A FICO score is a review of your years of credit history based on an instrument developed by Fair Isaac and Company. Most people traditionally have a score of 650, but scores range from 300 to 850. In recent years, however, some people have seen their score drop dramatically because of job loss, closed credit card accounts, or credit card accounts that were closed because they don't carry a balance. Some of the pieces in calculating your FICO score are:
- Types of Credit — Do you have a healthy mix of loans and credit cards?
- Payment History — How many months do you make late payments?
- Credit to Debt Ratio — How much do you owe versus your available credit?
- Credit Inquiries — Do you have too many open accounts?
When you apply for a mortgage or any other loan, lenders want to make sure that extending a loan to you isn't a risk. Your FICO score gives lenders a view of what type of borrower you'll be based solely on your credit history. Because of the shift in the economy, most home buyers should have scores in the range of 700 or higher to get an acceptable interest rate. If your score is less than that, you can still qualify for a loan, but the interest accrued in the long run could be more than double that of someone with a higher credit score.

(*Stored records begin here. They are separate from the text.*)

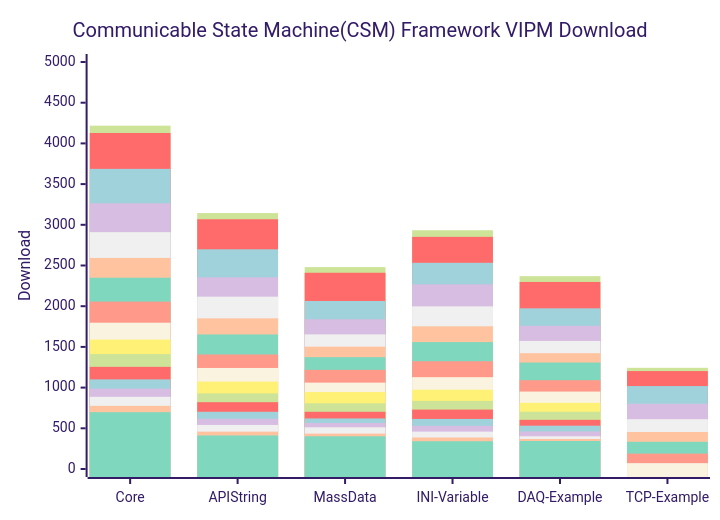
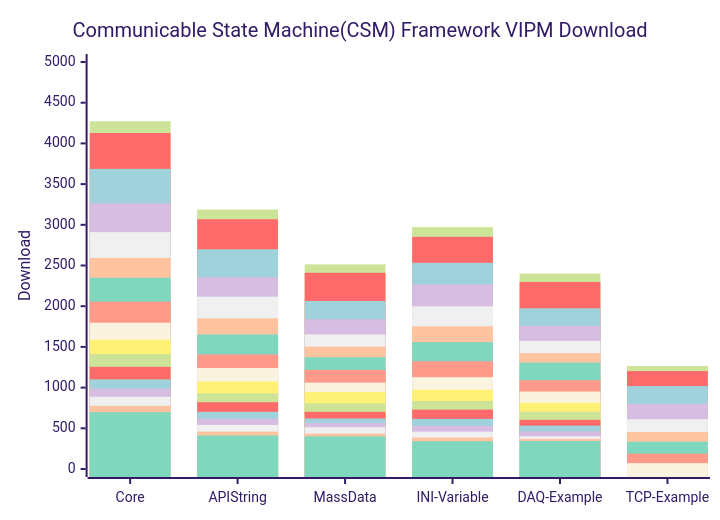
The diagram in profile/README.md (NEVSTOP-LAB/.github), drawn with Mermaid (forest theme) before and after one commit.

````diff
--- a/profile/README.md
+++ b/profile/README.md
@@ -31,23 +31,23 @@
 ```mermaid
     xychart-beta
     title "Communicable State Machine(CSM) Framework VIPM Download"
     x-axis [Core, API String, MassData, INI-Variable, DAQ-Example, TCP-Example]
     y-axis "Download" 0 --> 5000
-    bar   [4218, 3144, 2480, 2933, 2369, 1243]
+    bar   [4272, 3187, 2514, 2972, 2402, 1266]
     bar   [4128, 3068, 2411, 2852, 2298, 1203]
     bar   [3687, 2699, 2064, 2533, 1974, 1019]
     bar   [3264, 2355, 1840, 2269, 1759, 801]
     bar   [2910, 2117, 1654, 1998, 1573, 612]
     bar   [2593, 1851, 1503, 1753, 1423, 454]
     bar   [2350, 1653, 1374, 1559, 1308, 334]
     bar   [2056, 1407, 1218, 1324, 1091, 189]
     bar   [1797, 1241, 1061, 1128, 951, 72]
     bar   [1590, 1074, 945, 974, 813]
     bar   [1412, 929, 807, 837, 704]
     bar   [1255, 821, 703, 730, 604]
     bar   [1101, 703, 621, 615, 532]
     bar   [987, 617, 565, 531, 461]
     bar   [887, 541, 512, 459, 402]
     bar   [776, 459, 435, 387, 369]
     bar   [698, 412, 402, 341, 344]
 ```
````
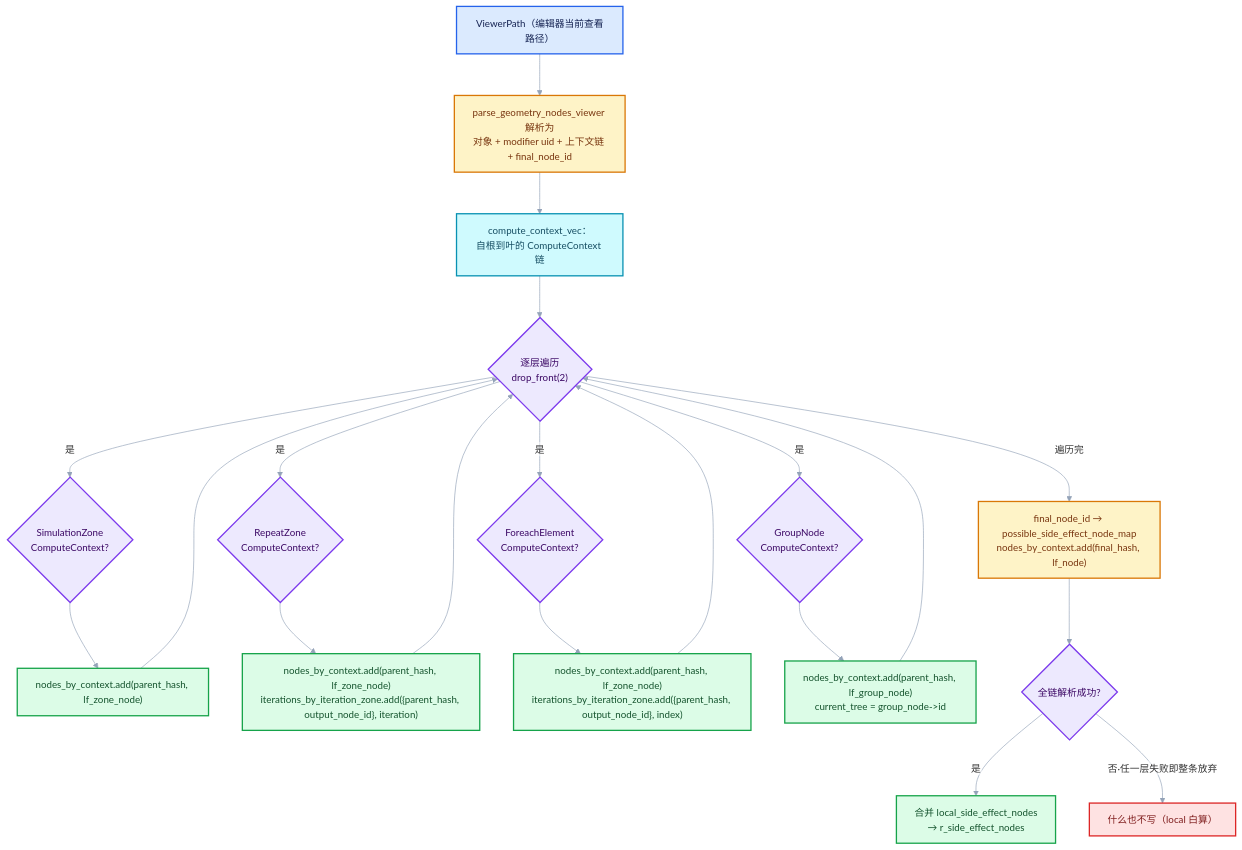
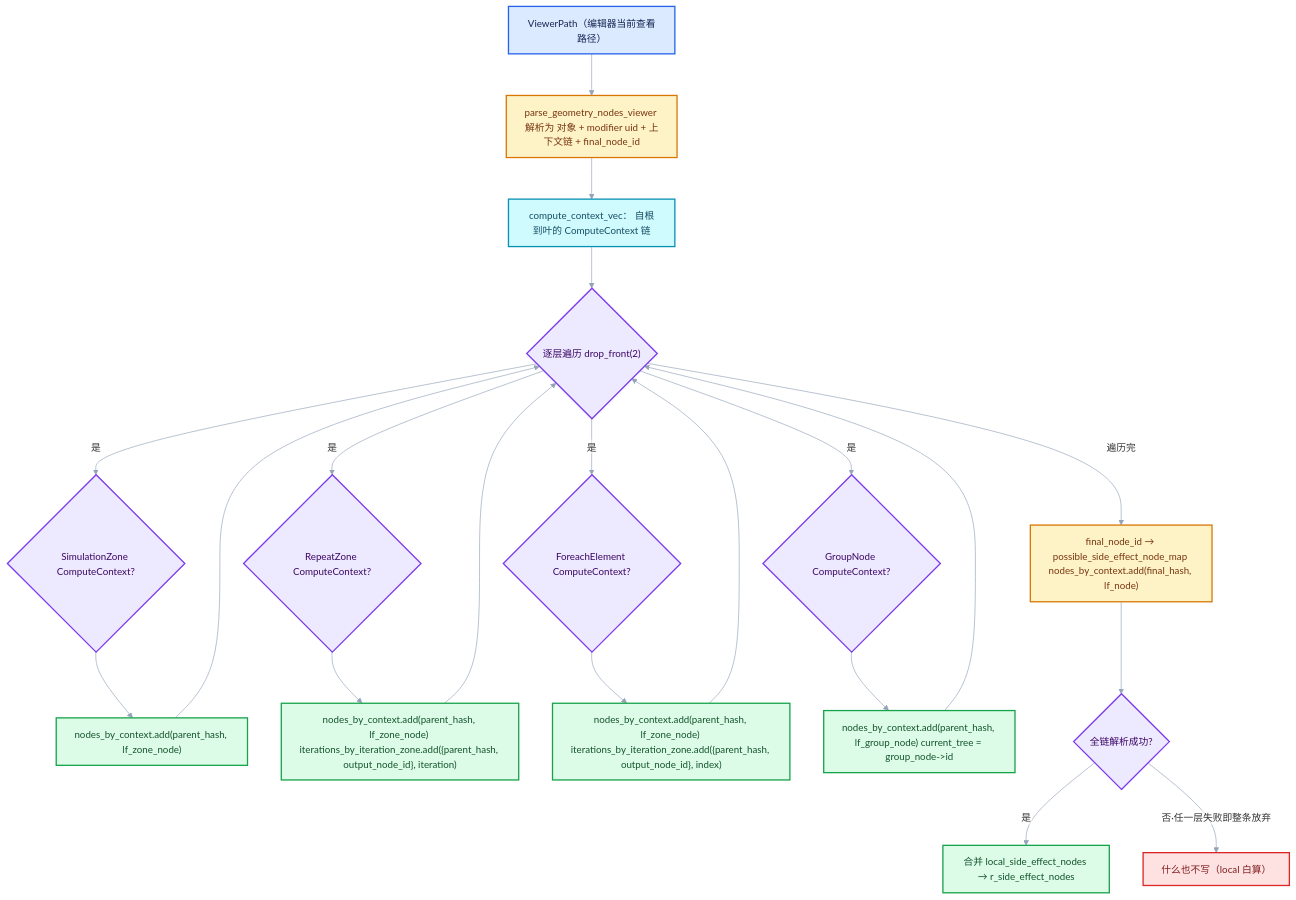
Before and after one commit to yunkezengren/blender-.vscode: the first of 3 diagrams in 杂/markdown/重复区域-dsh/04-运行时机制/03-副作用迭代与按需执行.md, drawn with Mermaid. The commit also changed other lines of this file and 27 other files, not shown here.

````diff
--- a/杂/markdown/重复区域-dsh/04-运行时机制/03-副作用迭代与按需执行.md
+++ b/杂/markdown/重复区域-dsh/04-运行时机制/03-副作用迭代与按需执行.md
@@ -248,37 +190,37 @@
 ```mermaid
 %%{init: {"theme":"base","themeVariables":{"fontFamily":"\"Segoe UI\",\"Microsoft YaHei\",sans-serif","fontSize":"15px","lineColor":"#94A3B8","edgeLabelBackground":"#FFFFFF","clusterBkg":"#F8FAFC","clusterBorder":"#CBD5E1"},"flowchart":{"htmlLabels":false,"curve":"basis","nodeSpacing":52,"rankSpacing":64,"padding":14,"diagramPadding":16,"useMaxWidth":true},"sequence":{"useMaxWidth":true,"wrap":true,"mirrorActors":false,"messageMargin":36}}}%%
 flowchart TB
   VP["ViewerPath（编辑器当前查看路径）"]:::input
-  P["parse_geometry_nodes_viewer 解析为<br/>对象 + modifier uid + 上下文链 + final_node_id"]:::compute
-  CC["compute_context_vec：<br/>自根到叶的 ComputeContext 链"]:::data
-  LOOP{"逐层遍历<br/>drop_front(2)"}:::abstraction
-  SIM{"SimulationZone<br/>ComputeContext?"}:::abstraction
-  REP{"RepeatZone<br/>ComputeContext?"}:::abstraction
-  FE{"ForeachElement<br/>ComputeContext?"}:::abstraction
-  GRP{"GroupNode<br/>ComputeContext?"}:::abstraction
+  P["parse_geometry_nodes_viewer 解析为 对象 + modifier uid + 上下文链 + final_node_id"]:::compute
+  CC["compute_context_vec： 自根到叶的 ComputeContext 链"]:::data
+  LOOP{"逐层遍历 drop_front(2)"}:::abstraction
+  SIM{"SimulationZone ComputeContext?"}:::abstraction
+  REP{"RepeatZone ComputeContext?"}:::abstraction
+  FE{"ForeachElement ComputeContext?"}:::abstraction
+  GRP{"GroupNode ComputeContext?"}:::abstraction
   ADD1["nodes_by_context.add(parent_hash, lf_zone_node)"]:::result
-  ADD2["nodes_by_context.add(parent_hash, lf_zone_node)<br/>iterations_by_iteration_zone.add({parent_hash, output_node_id}, iteration)"]:::result
-  ADD3["nodes_by_context.add(parent_hash, lf_zone_node)<br/>iterations_by_iteration_zone.add({parent_hash, output_node_id}, index)"]:::result
-  ADD4["nodes_by_context.add(parent_hash, lf_group_node)<br/>current_tree = group_node->id"]:::result
-  FIN["final_node_id → possible_side_effect_node_map<br/>nodes_by_context.add(final_hash, lf_node)"]:::compute
+  ADD2["nodes_by_context.add(parent_hash, lf_zone_node) iterations_by_iteration_zone.add({parent_hash, output_node_id}, iteration)"]:::result
+  ADD3["nodes_by_context.add(parent_hash, lf_zone_node) iterations_by_iteration_zone.add({parent_hash, output_node_id}, index)"]:::result
+  ADD4["nodes_by_context.add(parent_hash, lf_group_node) current_tree = group_node->id"]:::result
+  FIN["final_node_id → possible_side_effect_node_map nodes_by_context.add(final_hash, lf_node)"]:::compute
   CHK{"全链解析成功?"}:::abstraction
-  MERGE["合并 local_side_effect_nodes<br/>→ r_side_effect_nodes"]:::result
+  MERGE["合并 local_side_effect_nodes → r_side_effect_nodes"]:::result
   VP --> P --> CC --> LOOP
   LOOP -->|是| SIM
   LOOP -->|是| REP
   LOOP -->|是| FE
   LOOP -->|是| GRP
   SIM --> ADD1 --> LOOP
   REP --> ADD2 --> LOOP
   FE --> ADD3 --> LOOP
   GRP --> ADD4 --> LOOP
   LOOP -->|遍历完| FIN --> CHK
   CHK -->|是| MERGE
   CHK -->|否·任一层失败即整条放弃| ABORT["什么也不写（local 白算）"]:::error
   classDef input fill:#DBEAFE,stroke:#2563EB,color:#172554,stroke-width:2px;
   classDef data fill:#CFFAFE,stroke:#0891B2,color:#164E63,stroke-width:2px;
   classDef abstraction fill:#EDE9FE,stroke:#7C3AED,color:#3B0764,stroke-width:2px;
   classDef compute fill:#FEF3C7,stroke:#D97706,color:#78350F,stroke-width:2px;
   classDef result fill:#DCFCE7,stroke:#16A34A,color:#14532D,stroke-width:2px;
   classDef error fill:#FEE2E2,stroke:#DC2626,color:#7F1D1D,stroke-width:2px;
 ```
````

We're used to working with all tiers of credit history. Contact us and we can help you get on the right track to the home of your dreams.
There are plans to improve your score. Improving your FICO score takes time. It can be difficult to make a large-scale change in your credit score with quick fixes, but your score can improve in a year by monitoring your credit report and by wisely using credit. The most important thing is to know your FICO score. You'll improve your credit score by using these tips:
- Ensure that your credit history is correct. If you discover incorrect items on your credit report, write to the bureau asking that the item be removed. If you have a common name or the same name as a family member, you'll want to pay extra attention to make sure the activity reported is correct.
- Spread your debt around. At first, this doesn't seem like a good idea. But, you steer clear of having one card that is at the limit and have your remaining cards at a zero balance. It's better to have each of your cards at about 20% of their credit limit than to have all of your debt transferred to one card.
- Apply for service station cards or department store credit. For those who have no credit or less-than-stellar credit, chain store credit cards and gas credit cards are ways to get credit, increase your spending limits and have a solid payment history, which will raise your FICO score. You must always beware of maintaining a high balance for more than a couple of billing cycles because these types of cards more than likely have a surprisingly high interest rate.
- Don't let your cards get dusty. Whether you have older cards, or are just getting started with credit, be sure to use your cards so that your accounts stay active. But, make sure you pay them off in no more than two or three payments.
- Pay on time. Payment history is a big factor in your FICO score. It's where people who have recently experienced job loss see the biggest dip in their credit score. Yes, it takes longer to rebuild your credit this way, but it's the most reliable way to show that you're able to make payments to a lender.
Now that you know more about credit reporting, you'll be able to successfully take the first step in owning a home, and that is improving your FICO score. Know that when it's time to apply for a loan to purchase a house, you'll want to keep your credit inquiries within a two-week window to avoid damaging your credit score. With the help of Metro Properties, the loan application process is sure to go more smoothly so you, too, can achieve home ownership.
Learn more about FICO scores at myFICO.com, Fair Isaac's informational site and review your credit history for free at annualcreditreport.com. And, for a small payment, you can get your FICO score from each bureau on their websites: equifax.com, experian.com and transunion.com.